• [Work task] Going through the data below, find how many lines include the word "Aufbau", and reply with that number alone.

Data section Block Start

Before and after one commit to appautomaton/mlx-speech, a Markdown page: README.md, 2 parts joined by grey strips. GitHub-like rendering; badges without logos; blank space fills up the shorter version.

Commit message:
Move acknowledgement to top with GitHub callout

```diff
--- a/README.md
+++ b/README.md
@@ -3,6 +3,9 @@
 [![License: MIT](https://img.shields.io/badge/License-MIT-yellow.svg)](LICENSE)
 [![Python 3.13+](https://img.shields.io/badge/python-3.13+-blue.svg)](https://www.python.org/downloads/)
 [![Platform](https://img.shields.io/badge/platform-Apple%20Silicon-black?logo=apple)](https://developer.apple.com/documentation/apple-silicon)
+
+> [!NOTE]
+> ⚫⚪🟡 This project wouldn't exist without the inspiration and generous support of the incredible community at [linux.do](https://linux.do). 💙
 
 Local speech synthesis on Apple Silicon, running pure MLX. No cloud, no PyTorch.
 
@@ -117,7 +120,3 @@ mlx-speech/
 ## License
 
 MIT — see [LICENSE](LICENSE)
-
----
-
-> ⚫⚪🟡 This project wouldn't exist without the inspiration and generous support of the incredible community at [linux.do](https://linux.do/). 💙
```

Data section Block End
Data section Block Start

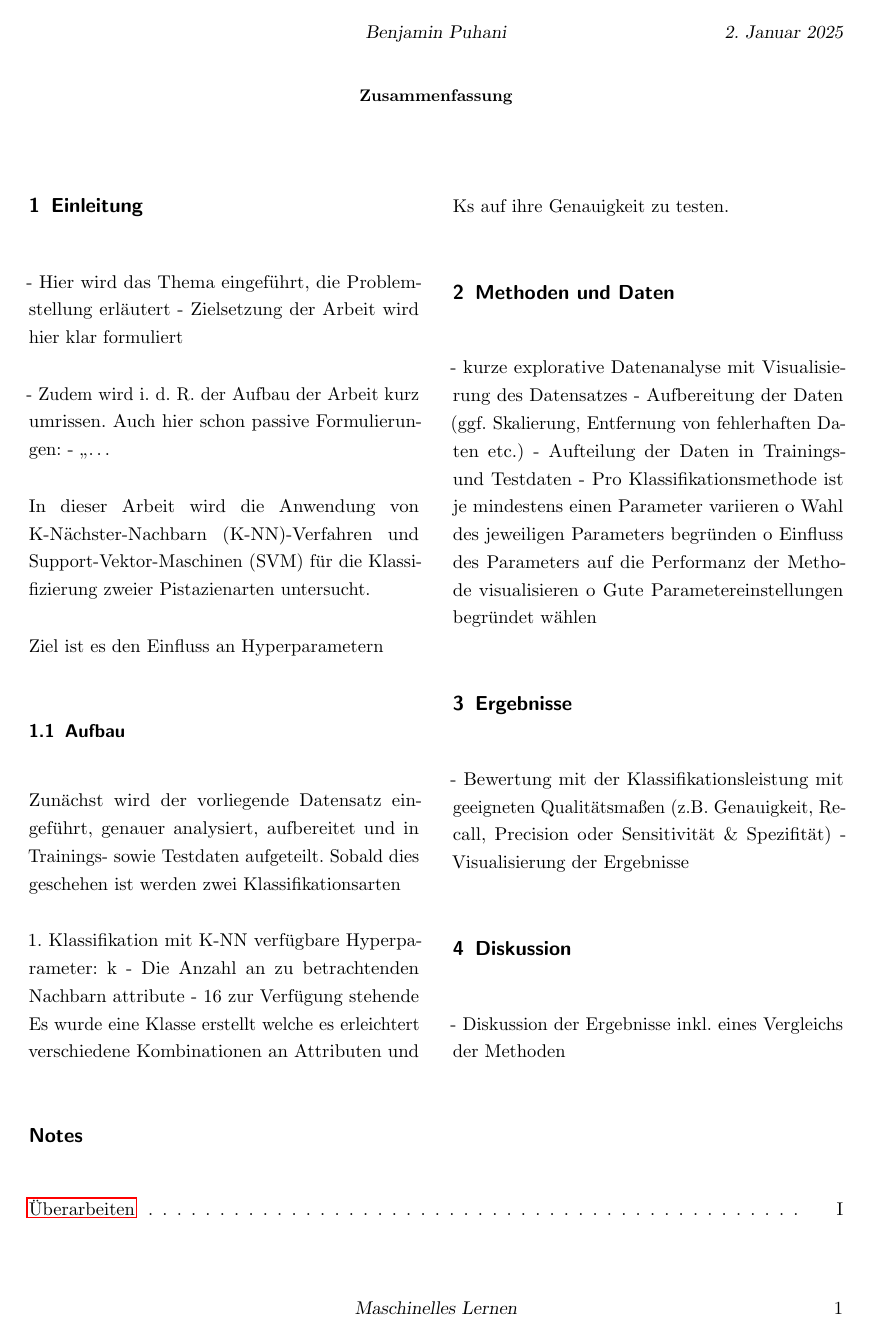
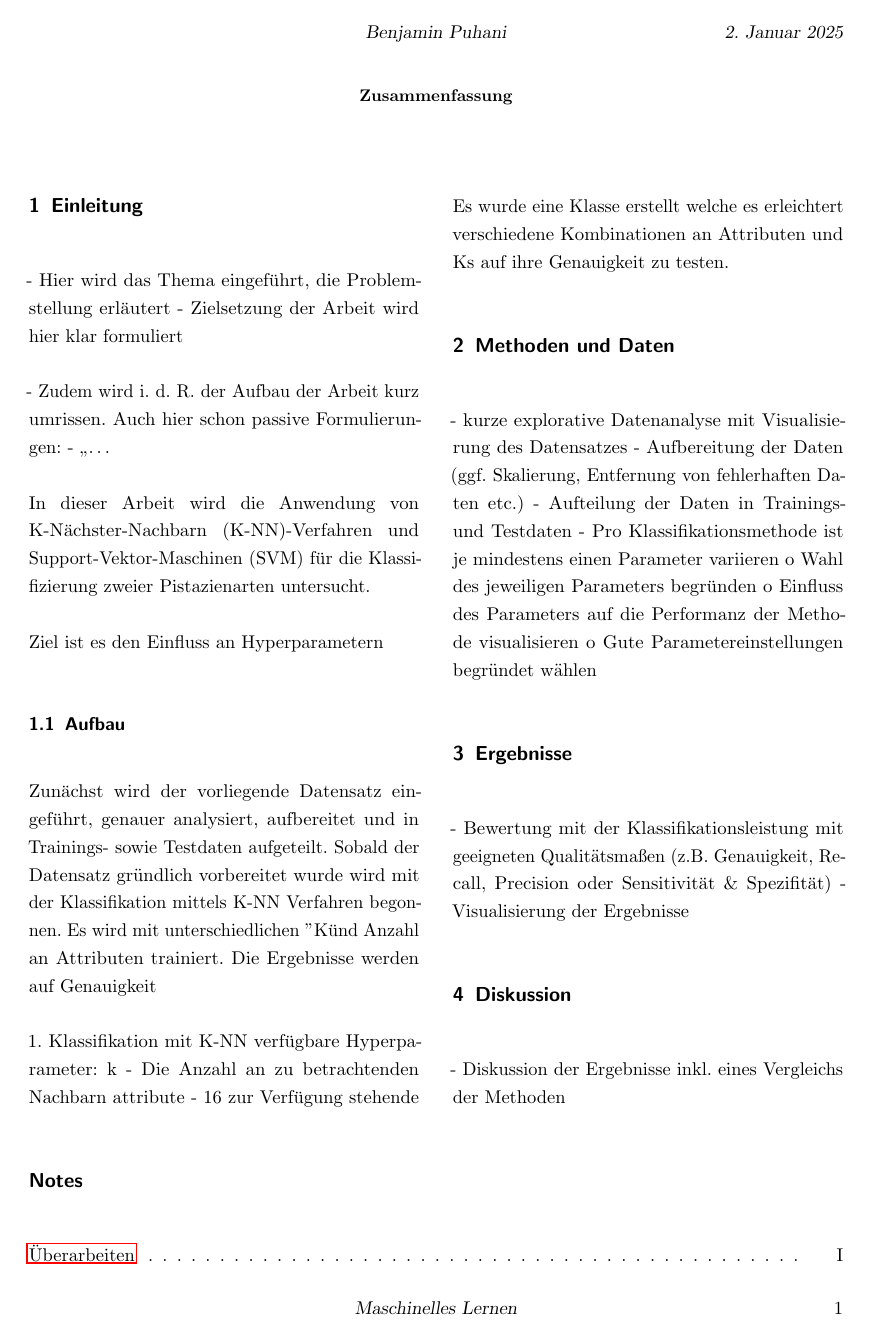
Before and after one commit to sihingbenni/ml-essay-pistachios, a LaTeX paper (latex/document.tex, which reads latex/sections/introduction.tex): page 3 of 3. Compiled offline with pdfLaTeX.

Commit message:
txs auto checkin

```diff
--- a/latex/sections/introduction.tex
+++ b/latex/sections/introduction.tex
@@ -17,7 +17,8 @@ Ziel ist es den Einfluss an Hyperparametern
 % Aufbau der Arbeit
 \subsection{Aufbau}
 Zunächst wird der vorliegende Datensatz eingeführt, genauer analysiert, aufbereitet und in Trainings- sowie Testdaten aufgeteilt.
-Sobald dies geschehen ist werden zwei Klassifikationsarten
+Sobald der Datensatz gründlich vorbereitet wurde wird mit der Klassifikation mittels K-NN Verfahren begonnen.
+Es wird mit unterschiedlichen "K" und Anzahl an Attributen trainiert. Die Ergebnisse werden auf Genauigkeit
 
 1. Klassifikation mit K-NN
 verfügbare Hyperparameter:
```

Data section Block End

• [Answer to this exercise] 2